The most similar grasses to the robust tussock form of African lovegrass are river or silver tussock (Poa labillardierei), the broader leaved Poa ensiformis and snowgrass or poa tussock (Poa sieberiana) which all differ in having the young seed heads purple tinged.

Parramatta grass (Sporobolus africanus) looks a little similar to the open, low-growing form.  It has similar blue-green, hairless glossy leaves and a very similar spreading growth habit, and the seed heads are black or grey in colour.  However, they are a narrow spike, without spreading branches. 

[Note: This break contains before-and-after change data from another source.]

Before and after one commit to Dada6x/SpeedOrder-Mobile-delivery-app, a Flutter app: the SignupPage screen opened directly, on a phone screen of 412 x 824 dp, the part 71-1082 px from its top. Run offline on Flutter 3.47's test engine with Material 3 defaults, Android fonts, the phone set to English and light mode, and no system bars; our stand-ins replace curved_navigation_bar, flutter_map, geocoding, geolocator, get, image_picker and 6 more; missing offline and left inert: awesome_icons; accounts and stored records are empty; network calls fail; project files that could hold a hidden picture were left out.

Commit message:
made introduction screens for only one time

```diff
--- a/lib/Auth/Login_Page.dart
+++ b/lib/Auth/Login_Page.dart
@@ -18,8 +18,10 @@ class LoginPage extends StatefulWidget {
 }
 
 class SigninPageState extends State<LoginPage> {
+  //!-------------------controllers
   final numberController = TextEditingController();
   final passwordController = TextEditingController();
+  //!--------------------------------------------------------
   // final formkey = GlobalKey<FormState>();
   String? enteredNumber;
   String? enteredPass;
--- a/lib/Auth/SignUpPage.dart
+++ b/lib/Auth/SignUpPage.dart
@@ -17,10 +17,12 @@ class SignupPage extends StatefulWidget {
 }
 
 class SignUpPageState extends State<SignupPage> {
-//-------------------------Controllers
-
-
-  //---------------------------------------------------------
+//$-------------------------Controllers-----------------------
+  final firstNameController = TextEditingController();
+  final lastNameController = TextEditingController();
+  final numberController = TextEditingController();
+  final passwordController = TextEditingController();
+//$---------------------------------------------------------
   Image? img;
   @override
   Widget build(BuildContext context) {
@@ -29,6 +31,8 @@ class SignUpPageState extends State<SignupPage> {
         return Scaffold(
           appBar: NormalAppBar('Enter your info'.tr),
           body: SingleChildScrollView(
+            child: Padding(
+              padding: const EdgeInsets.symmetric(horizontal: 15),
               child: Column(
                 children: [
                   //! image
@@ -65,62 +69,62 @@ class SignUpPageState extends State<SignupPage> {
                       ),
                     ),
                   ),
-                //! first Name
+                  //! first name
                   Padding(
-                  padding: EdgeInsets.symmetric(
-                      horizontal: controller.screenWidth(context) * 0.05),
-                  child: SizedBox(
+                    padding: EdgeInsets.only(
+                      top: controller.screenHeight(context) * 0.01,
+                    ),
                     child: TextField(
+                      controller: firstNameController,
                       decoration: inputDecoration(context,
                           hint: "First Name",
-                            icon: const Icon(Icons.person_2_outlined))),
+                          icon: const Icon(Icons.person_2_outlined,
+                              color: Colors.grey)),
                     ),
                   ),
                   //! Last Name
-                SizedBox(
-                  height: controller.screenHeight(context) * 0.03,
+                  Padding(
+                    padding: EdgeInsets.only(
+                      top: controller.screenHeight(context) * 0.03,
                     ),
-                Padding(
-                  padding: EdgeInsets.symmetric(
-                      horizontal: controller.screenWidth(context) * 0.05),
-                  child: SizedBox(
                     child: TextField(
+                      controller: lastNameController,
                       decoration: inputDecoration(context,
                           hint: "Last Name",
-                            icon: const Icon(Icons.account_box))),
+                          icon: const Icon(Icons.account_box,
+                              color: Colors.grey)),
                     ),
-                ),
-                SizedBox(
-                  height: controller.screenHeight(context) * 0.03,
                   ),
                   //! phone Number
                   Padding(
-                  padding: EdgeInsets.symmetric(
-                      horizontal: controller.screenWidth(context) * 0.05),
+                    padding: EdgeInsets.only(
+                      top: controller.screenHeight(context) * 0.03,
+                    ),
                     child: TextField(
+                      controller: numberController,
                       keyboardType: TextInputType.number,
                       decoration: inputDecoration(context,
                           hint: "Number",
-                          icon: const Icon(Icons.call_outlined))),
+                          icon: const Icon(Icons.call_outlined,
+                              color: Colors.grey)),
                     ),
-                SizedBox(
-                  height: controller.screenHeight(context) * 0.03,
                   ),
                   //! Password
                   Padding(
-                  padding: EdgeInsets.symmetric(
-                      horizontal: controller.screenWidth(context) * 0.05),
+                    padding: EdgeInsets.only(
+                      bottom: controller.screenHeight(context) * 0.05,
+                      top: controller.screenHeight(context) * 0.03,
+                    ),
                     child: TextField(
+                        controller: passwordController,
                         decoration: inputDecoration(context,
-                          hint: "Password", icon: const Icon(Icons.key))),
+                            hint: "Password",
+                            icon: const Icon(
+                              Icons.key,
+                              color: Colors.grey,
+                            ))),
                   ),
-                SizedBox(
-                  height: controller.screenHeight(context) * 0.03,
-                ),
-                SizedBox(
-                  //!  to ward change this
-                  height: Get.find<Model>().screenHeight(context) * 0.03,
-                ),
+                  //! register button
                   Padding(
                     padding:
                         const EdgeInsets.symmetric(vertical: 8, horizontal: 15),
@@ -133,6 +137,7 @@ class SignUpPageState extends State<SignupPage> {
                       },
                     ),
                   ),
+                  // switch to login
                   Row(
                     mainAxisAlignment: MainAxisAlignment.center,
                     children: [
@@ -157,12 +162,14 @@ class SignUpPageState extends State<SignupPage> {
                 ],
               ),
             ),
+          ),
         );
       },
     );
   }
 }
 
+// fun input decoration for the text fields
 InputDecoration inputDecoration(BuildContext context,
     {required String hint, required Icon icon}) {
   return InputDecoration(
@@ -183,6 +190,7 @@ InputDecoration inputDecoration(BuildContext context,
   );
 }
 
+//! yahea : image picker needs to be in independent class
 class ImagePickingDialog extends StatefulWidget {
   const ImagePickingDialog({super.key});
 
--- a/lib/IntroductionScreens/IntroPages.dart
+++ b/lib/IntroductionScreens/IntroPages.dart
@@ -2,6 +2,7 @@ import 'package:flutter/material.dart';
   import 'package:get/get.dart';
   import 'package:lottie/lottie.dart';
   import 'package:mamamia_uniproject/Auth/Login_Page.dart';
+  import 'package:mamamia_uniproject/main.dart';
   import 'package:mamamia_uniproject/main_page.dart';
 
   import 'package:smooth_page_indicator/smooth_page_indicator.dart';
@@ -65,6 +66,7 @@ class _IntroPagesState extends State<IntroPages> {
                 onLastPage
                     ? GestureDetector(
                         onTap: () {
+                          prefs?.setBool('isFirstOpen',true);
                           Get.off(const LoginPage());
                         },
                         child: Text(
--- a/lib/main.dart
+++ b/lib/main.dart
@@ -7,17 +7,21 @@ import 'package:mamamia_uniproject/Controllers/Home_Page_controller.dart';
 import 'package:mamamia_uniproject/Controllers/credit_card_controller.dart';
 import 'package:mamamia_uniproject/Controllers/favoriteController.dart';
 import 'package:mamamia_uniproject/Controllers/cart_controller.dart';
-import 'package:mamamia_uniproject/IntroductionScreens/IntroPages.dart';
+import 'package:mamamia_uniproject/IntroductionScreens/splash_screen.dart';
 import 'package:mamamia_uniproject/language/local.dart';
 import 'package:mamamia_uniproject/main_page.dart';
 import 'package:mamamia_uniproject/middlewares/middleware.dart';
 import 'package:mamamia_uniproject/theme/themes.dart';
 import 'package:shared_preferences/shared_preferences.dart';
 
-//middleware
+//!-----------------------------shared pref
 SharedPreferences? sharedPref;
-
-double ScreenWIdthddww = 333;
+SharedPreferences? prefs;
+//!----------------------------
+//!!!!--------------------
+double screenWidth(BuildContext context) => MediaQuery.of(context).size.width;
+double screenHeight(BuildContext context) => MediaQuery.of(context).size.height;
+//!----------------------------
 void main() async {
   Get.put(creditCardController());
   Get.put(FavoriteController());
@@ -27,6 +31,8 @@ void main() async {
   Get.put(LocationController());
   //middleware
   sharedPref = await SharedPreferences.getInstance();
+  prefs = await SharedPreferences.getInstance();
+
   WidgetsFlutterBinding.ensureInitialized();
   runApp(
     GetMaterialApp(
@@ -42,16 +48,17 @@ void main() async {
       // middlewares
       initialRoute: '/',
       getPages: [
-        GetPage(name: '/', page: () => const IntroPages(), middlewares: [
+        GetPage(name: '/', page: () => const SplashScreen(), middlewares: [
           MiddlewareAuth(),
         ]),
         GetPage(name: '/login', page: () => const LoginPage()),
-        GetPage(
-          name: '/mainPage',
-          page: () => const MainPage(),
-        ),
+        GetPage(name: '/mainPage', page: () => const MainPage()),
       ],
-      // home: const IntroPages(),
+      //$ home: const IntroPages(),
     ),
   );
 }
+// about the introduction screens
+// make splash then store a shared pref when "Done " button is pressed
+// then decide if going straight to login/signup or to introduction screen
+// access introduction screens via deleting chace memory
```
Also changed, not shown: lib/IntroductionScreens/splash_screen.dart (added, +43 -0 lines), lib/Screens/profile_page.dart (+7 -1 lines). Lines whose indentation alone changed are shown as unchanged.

The native grass hairy panic (Panicum effusum) may look a little similar to the short Monaro form of African lovegrass, but it has widely branching seed heads with very sparse florets and broad, soft green leaves with sparse long hairs along the margins. Its seed heads break off entire and blow around to pile up against fences.

There are many other lovegrasses, some of which look a little similar.  Paddock lovegrass (Eragrostis leptostachya) is a very common pasture plant that has a similar low-growing habit, with blue-green leaves, but the seed heads have short branches which stand out at right angles or even point backwards slightly from the main stem.

Stinkgrass (Eragrostis cilianensis) is a weed of roadsides, often growing thickly in the gravel strip next to the bitumen.  It has blackish seed-heads but is a more compact plant than African lovegrass, the seed heads are dense with shorter branches and the individual florets are larger.


Chip out or spot spray and destroy seed heads. Once a dense infestation has developed, cultivation and establishment of a vigorous perennial pasture may be needed. Do not graze in the first year, and remove any African lovegrass seedlings that appear. Manage grazing intensity to maintain pasture vigour to out-compete lovegrass seedlings.